Strip out all images, then restate the data verbatim.

(User interface change data)

= = = = = = =

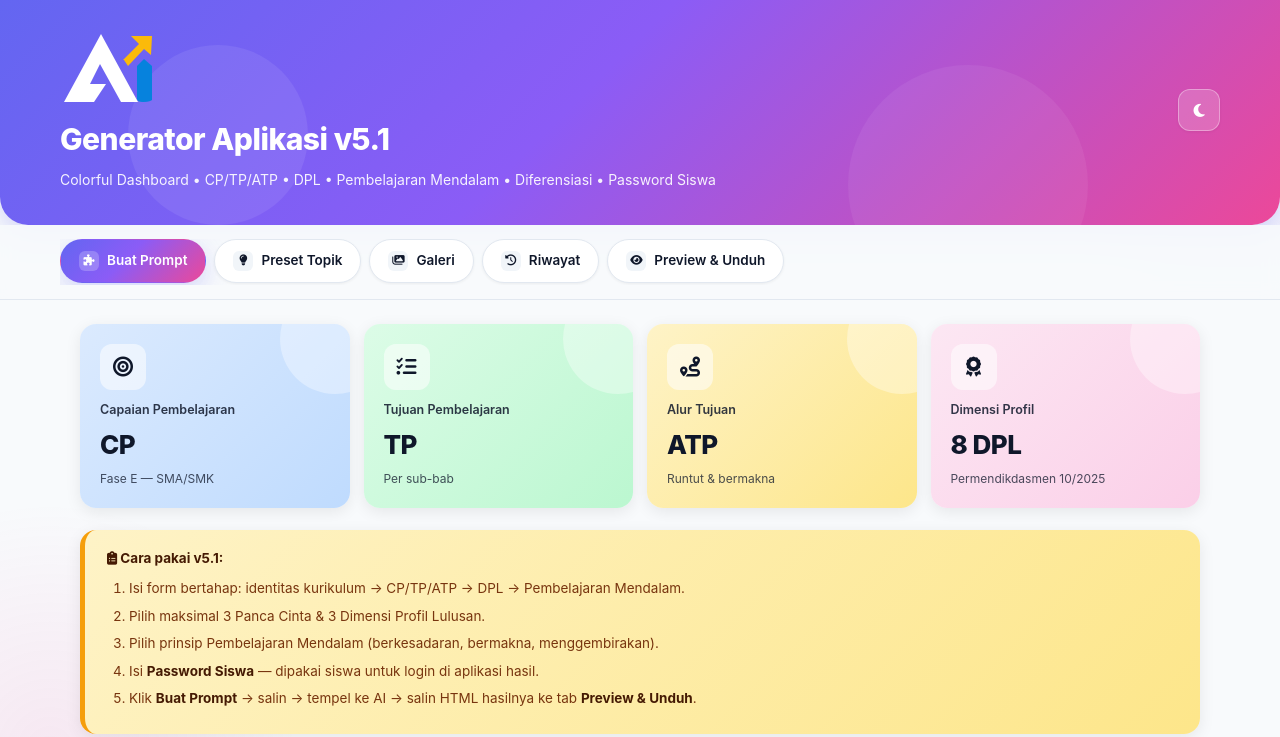
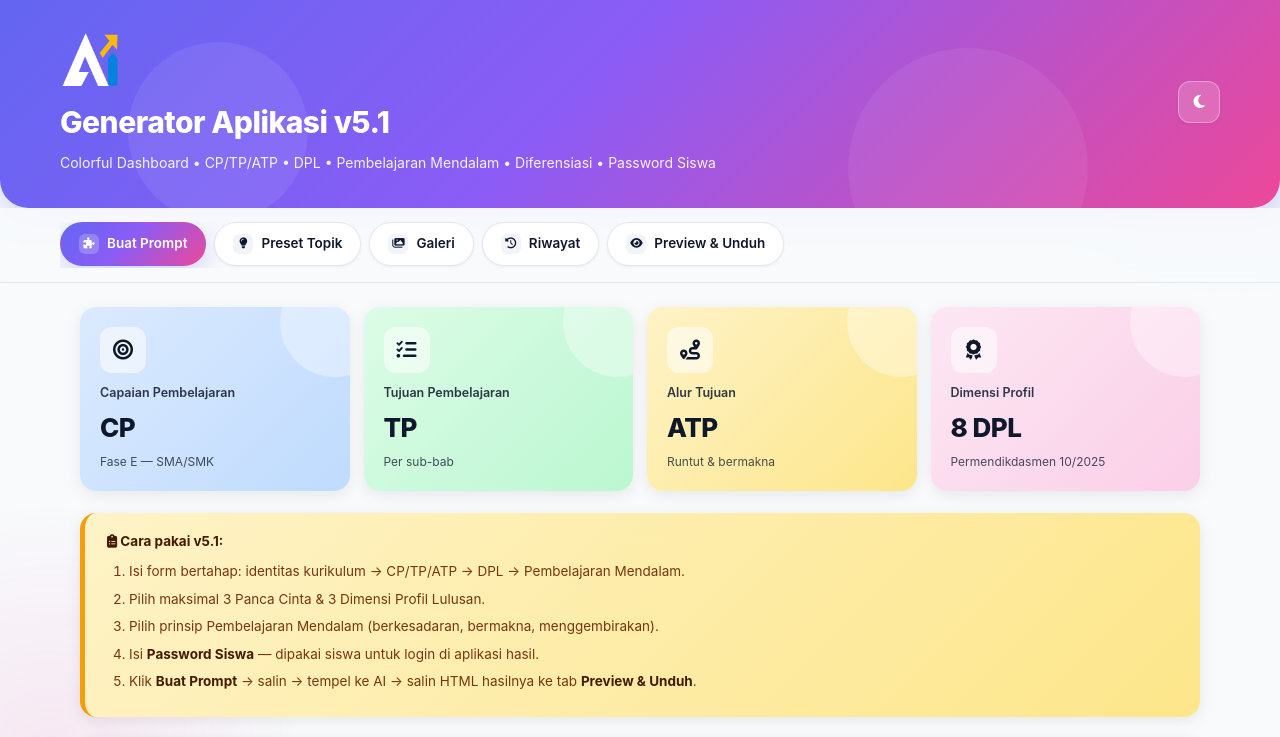
Before and after one commit to smartmultitechsolution/tools, a plain HTML site: page Modul-APP.html in a window 1280 px wide. Shown: the top 737 px of the page. Drawn offline with Linux system fonts and the light colour scheme.

Commit message:
Add width and height to logo image
Updated logo image tag with width and height attributes.

```diff
--- a/Modul-APP.html
+++ b/Modul-APP.html
@@ -741,7 +741,8 @@
 <header class="hero">
   <div class="hero-inner">
     <div class="hero-text">
-      <img src="https://smartmultitechsolution.github.io/tools/assets/Logo-AI-Putih.png" alt="Logo AI" loading="lazy">
+      <img
+    src="https://smartmultitechsolution.github.io/tools/assets/Logo-AI-Putih.png" alt="Logo AI" width="60" height="60"loading="lazy">
       <h1> Generator Aplikasi v5.1</h1>
       <p>Colorful Dashboard • CP/TP/ATP • DPL • Pembelajaran Mendalam • Diferensiasi • Password Siswa</p>
     </div>
```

= = = = = = =

WORKED SOLUTION:
Before and after one commit to smartmultitechsolution/tools, a plain HTML site: page Modul-APP.html in a window 1280 px wide. Shown: the top 737 px of the page. Drawn offline with Linux system fonts and the light colour scheme.

Commit message:
Add width and height to logo image
Updated logo image tag with width and height attributes.

```diff
--- a/Modul-APP.html
+++ b/Modul-APP.html
@@ -741,7 +741,8 @@
 <header class="hero">
   <div class="hero-inner">
     <div class="hero-text">
-      <img src="https://smartmultitechsolution.github.io/tools/assets/Logo-AI-Putih.png" alt="Logo AI" loading="lazy">
+      <img
+    src="https://smartmultitechsolution.github.io/tools/assets/Logo-AI-Putih.png" alt="Logo AI" width="60" height="60"loading="lazy">
       <h1> Generator Aplikasi v5.1</h1>
       <p>Colorful Dashboard • CP/TP/ATP • DPL • Pembelajaran Mendalam • Diferensiasi • Password Siswa</p>
     </div>
```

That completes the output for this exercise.